Brief: The answer must consist of every line below containing "KITTI".

Data supplied:
______________________________

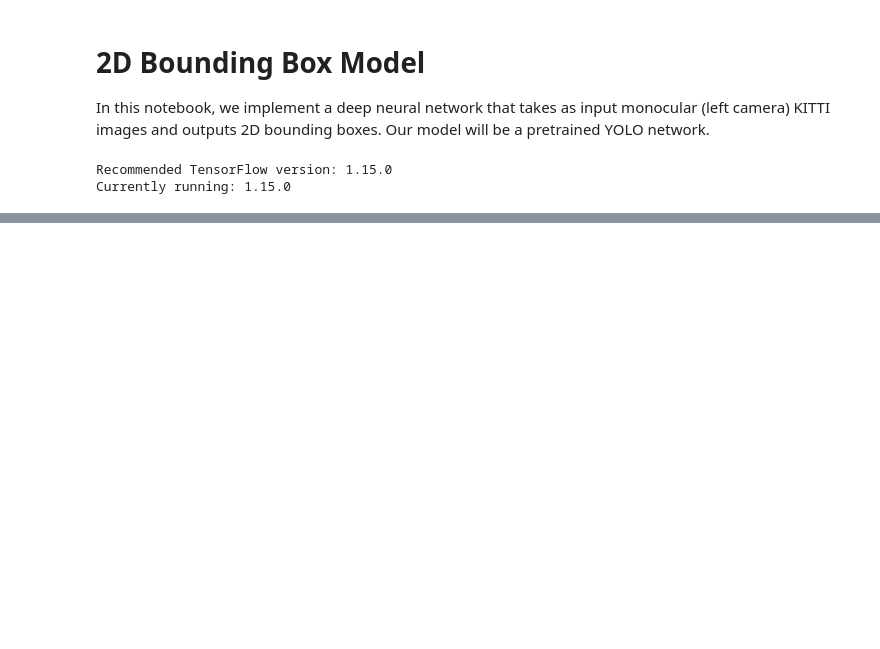
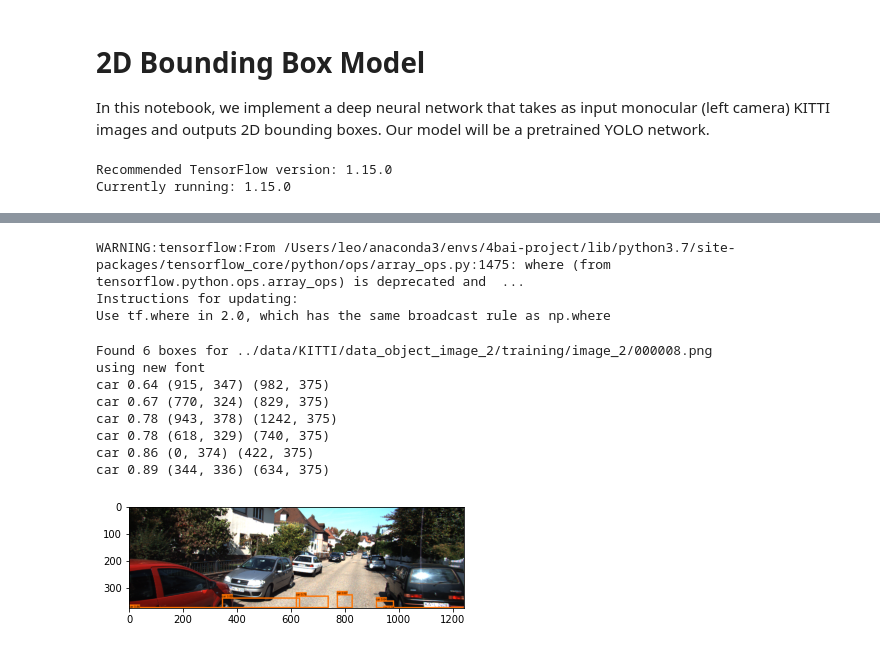
Before and after one commit to kostaleonard/4bai-3d-object-detection, a Jupyter notebook: notebooks/model_2d_bounding_box.ipynb, the cells around one changed output, grey strips where cells are left out. Drawn from its saved outputs; the diff is of its cells as text; code cells hidden in the pictures; blank space fills up the shorter version.

Commit message:
Added yolo code, needs refactor
Signed-off-by: Leo Kosta <kostaleonard@gmail.com>

```diff
--- a/notebooks/model_2d_bounding_box.ipynb
+++ b/notebooks/model_2d_bounding_box.ipynb
@@ -168,0 +251,18 @@ image_shape = (720., 1280.)
+# %%
+scores, boxes, classes = yolo_eval(yolo_outputs, image_shape)
+# %% [output]
+WARNING:tensorflow:From /Users/leo/anaconda3/envs/4bai-project/lib/python3.7/site-packages/tensorflow_core/python/ops/array_ops.py:1475: where (from tensorflow.python.ops.array_ops) is deprecated and  ...
+Instructions for updating:
+Use tf.where in 2.0, which has the same broadcast rule as np.where
+# %%
+out_scores, out_boxes, out_classes = predict(sess, "../data/KITTI/data_object_image_2/training/image_2/000008.png")
+# %% [output]
+Found 6 boxes for ../data/KITTI/data_object_image_2/training/image_2/000008.png
+using new font
+car 0.64 (915, 347) (982, 375)
+car 0.67 (770, 324) (829, 375)
+car 0.78 (943, 378) (1242, 375)
+car 0.78 (618, 329) (740, 375)
+car 0.86 (0, 374) (422, 375)
+car 0.89 (344, 336) (634, 375)
+[figure, added]
```
Also changed, not shown: parts of 5 cells of this notebook, 2 other files.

______________________________

The completed task:
+out_scores, out_boxes, out_classes = predict(sess, "../data/KITTI/data_object_image_2/training/image_2/000008.png")
+Found 6 boxes for ../data/KITTI/data_object_image_2/training/image_2/000008.png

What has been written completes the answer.